It’s significantly hard to pin down what the film actually is. One third is an uneven depiction of a dysfunctional family and a woman’s struggle to emerge from the crazy. One third is this rise to fame through home shopping. One third is – bizarrely – about patent law. There is, under the surface, buried somewhere between this end result of muddled vision, a great film; there’s a vitally important feminist text somewhere in this that four credited editors have somehow eviscerated. And while the film itself has been the product of significant montage, the one place that needed real trimming was the script. It takes a solid hour for it to get going, and when Joy finds her niche selling her mop on QVC, the piece comes to life. Only then does it unravel for its dénouement. And it employs a frustrating and vague voice over narration (a dead giveaway for a film lacking focus, or just lazy writing), plus repeated and twee, gimmicky flashbacks.

The third act meanders. The tone shifts. The pace goes off and almost all interest in the proceedings fades.

It’s not without its merits. Jennifer Lawrence is an utterly superb actor, without doubt the best of her generation. She absolutely owns every scene she’s in. Hers is the quintessential example of screen presence and she does everything she can to make lemonade out of what she’s been given. De Niro, again, he’s better than what he’s been given, and where Russell’s own Silver Linings Playbook and American Hustle (in a cameo) gave him opportunities to do among his best work in decades, there’s something missing from his work here – focus, nuance, perhaps. Bradley Cooper is persuasive and charismatic with his underwritten role. You can’t help but wonder what a better film it would be if the film was primarily about the dynamic between Joy and Cooper’s home shopping exec. There is probably a much more interesting piece there, although the truth of it might have been that there’s not enough story to make a feature from it. Other cast members, Diane Ladd and Virginia Madsen included, do what they can with the material. But it’s all just a bit … odd.
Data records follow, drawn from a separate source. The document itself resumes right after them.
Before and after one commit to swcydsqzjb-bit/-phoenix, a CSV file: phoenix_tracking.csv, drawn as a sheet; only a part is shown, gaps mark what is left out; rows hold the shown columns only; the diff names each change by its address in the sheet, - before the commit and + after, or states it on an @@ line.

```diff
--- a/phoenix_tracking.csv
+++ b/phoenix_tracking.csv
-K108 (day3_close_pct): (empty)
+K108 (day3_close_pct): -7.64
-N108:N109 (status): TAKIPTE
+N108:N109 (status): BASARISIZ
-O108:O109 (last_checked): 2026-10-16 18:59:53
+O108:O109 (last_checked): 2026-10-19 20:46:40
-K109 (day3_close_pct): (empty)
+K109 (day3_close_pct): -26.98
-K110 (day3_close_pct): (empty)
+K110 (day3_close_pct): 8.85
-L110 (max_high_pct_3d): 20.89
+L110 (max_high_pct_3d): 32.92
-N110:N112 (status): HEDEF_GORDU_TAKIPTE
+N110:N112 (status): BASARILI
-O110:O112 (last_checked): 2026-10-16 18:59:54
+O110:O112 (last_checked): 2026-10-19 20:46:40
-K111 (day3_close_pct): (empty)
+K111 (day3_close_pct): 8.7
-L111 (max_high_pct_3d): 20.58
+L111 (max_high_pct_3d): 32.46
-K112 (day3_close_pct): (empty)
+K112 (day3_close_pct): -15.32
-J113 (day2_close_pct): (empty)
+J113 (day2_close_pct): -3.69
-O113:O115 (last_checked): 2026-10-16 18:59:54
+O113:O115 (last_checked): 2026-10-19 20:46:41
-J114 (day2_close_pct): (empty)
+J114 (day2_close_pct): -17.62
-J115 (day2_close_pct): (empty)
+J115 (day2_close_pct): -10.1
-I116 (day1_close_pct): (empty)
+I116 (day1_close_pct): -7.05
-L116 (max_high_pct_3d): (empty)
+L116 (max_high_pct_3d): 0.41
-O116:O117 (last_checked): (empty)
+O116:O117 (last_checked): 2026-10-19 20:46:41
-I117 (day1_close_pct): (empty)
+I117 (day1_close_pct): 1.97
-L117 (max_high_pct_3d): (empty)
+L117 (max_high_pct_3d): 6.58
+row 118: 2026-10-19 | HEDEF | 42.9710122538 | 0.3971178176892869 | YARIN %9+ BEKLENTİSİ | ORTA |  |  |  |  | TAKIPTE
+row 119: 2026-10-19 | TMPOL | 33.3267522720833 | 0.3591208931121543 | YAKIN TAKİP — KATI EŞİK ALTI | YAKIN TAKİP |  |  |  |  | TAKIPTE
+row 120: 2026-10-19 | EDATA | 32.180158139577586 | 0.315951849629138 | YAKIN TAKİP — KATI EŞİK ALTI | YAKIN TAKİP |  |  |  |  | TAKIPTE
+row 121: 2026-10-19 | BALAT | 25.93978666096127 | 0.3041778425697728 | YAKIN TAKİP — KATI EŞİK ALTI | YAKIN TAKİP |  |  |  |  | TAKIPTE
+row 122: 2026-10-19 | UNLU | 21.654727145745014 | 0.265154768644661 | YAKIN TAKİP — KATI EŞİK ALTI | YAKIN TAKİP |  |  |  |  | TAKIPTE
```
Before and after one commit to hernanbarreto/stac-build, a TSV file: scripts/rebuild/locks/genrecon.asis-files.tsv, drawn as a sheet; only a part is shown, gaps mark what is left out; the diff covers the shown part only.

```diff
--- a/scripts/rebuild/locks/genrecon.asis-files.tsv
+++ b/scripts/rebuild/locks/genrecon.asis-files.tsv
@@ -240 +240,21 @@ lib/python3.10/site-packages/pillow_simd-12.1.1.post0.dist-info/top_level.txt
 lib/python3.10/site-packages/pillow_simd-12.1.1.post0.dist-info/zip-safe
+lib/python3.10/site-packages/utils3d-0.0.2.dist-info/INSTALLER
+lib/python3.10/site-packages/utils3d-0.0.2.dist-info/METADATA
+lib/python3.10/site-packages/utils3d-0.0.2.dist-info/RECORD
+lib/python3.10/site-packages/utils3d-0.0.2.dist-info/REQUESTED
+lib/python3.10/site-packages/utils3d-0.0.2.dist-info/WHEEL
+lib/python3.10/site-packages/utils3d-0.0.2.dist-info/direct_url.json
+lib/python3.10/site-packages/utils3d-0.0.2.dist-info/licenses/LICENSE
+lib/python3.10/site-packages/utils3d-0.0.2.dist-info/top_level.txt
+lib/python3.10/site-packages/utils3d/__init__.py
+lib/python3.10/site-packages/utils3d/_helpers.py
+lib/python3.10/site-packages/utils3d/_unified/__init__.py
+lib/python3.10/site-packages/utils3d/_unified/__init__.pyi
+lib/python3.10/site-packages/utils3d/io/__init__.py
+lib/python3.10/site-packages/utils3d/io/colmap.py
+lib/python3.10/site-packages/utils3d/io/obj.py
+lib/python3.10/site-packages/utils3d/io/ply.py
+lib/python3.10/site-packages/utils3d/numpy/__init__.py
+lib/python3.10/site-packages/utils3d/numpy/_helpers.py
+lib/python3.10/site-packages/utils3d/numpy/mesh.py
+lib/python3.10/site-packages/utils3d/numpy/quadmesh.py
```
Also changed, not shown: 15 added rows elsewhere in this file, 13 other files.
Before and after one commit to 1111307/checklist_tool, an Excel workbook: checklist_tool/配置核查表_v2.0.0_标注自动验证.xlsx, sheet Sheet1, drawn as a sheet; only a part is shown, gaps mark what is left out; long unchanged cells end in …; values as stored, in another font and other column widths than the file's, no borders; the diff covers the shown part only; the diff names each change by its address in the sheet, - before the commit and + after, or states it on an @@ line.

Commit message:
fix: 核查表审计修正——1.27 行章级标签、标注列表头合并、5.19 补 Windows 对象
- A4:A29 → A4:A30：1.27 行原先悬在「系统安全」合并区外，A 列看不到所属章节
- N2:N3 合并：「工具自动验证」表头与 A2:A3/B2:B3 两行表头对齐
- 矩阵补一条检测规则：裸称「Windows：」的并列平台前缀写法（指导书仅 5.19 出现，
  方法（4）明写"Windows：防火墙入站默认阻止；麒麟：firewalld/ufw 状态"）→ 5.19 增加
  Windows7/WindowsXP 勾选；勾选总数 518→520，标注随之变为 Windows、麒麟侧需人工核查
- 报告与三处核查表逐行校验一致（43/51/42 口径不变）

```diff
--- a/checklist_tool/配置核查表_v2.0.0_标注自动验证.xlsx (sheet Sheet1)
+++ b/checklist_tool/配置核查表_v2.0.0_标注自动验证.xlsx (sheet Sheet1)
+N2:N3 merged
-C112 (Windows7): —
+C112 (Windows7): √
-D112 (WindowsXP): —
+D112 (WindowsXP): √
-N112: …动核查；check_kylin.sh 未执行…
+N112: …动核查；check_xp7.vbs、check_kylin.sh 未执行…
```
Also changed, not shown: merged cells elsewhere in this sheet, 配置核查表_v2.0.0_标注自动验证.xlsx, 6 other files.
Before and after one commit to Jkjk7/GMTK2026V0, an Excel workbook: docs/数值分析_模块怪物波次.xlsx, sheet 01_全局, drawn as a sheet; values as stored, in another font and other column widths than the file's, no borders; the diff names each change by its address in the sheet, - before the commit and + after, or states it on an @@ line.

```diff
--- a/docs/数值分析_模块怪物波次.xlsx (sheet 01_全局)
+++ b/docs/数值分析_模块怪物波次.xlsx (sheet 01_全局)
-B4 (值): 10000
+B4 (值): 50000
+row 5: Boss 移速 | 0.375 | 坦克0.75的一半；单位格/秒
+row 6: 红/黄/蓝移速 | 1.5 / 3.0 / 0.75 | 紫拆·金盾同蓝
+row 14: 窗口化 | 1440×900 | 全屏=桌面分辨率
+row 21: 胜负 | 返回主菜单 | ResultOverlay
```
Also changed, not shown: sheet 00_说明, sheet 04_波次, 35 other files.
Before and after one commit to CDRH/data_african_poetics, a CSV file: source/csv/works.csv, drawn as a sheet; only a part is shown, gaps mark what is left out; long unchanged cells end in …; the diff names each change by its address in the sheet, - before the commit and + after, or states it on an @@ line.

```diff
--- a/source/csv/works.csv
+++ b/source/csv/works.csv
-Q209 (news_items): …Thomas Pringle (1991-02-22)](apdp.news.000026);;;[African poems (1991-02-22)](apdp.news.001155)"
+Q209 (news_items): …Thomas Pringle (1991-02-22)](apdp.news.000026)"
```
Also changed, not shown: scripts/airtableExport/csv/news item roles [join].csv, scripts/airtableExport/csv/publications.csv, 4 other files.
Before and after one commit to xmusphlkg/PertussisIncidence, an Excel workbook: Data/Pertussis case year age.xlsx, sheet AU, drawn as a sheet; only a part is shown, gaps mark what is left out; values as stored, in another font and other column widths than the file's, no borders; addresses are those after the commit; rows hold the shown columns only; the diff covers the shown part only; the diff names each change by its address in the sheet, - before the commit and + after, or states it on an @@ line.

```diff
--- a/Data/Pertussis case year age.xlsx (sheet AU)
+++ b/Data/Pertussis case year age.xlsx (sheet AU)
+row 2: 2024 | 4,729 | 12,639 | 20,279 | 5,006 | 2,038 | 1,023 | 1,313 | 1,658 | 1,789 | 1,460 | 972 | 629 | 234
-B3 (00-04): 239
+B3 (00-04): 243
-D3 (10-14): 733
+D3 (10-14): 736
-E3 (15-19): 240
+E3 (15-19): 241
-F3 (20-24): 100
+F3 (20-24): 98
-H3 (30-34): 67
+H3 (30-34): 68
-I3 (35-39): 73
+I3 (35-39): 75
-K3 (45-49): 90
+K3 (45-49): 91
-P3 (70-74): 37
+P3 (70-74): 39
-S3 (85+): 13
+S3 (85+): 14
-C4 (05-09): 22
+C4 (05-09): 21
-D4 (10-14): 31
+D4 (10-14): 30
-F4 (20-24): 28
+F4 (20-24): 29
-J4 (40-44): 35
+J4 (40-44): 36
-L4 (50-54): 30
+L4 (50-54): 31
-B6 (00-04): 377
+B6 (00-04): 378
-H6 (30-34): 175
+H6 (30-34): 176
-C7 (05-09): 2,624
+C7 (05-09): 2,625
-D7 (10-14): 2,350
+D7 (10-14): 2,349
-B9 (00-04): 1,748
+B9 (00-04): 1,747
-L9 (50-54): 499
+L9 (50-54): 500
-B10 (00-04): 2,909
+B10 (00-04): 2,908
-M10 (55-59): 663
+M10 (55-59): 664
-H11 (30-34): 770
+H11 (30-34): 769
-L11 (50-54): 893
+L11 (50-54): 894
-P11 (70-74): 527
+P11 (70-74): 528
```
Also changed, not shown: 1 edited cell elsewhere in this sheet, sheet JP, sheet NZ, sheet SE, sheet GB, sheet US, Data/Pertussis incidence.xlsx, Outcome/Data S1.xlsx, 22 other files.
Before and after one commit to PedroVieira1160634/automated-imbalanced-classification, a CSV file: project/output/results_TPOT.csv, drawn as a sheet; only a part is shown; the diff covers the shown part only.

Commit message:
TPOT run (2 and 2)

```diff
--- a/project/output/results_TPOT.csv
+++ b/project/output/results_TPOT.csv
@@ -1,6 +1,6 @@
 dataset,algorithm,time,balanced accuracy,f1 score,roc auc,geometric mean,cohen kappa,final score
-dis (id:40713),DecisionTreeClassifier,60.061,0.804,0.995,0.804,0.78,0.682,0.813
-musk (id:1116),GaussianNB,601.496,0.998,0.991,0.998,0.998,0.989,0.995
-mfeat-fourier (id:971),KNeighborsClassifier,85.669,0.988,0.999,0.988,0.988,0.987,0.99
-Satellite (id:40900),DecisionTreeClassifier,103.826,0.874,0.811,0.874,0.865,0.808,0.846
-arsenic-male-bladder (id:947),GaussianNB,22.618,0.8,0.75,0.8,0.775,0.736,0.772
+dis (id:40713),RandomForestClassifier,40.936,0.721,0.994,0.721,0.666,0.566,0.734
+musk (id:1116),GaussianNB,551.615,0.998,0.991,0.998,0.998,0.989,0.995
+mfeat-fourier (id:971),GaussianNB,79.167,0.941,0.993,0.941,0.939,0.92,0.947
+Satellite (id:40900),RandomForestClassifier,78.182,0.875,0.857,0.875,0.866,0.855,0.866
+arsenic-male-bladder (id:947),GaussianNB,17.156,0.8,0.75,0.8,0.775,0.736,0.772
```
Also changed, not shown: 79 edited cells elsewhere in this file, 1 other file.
There is, floating around Joy‘s periphery, a sharp critique of American values: the stock placed in material possessions; the role of television as a soothsayer, goal, status symbol or escape mechanism; the notion that money won’t actually get you where you need to be. But these pointed observations are buried deep inside the bewildering execution. David O. Russell might be overflowing with cinematic vision, but he’s not letting us in on it. The film, enigmatic to a fault, is an interesting idea undermined by a fatally flawed execution.

There is a most unsettling irony about the fact that a film depicting the invention of a mop could wind up being such a mess.

Opens Boxing Day.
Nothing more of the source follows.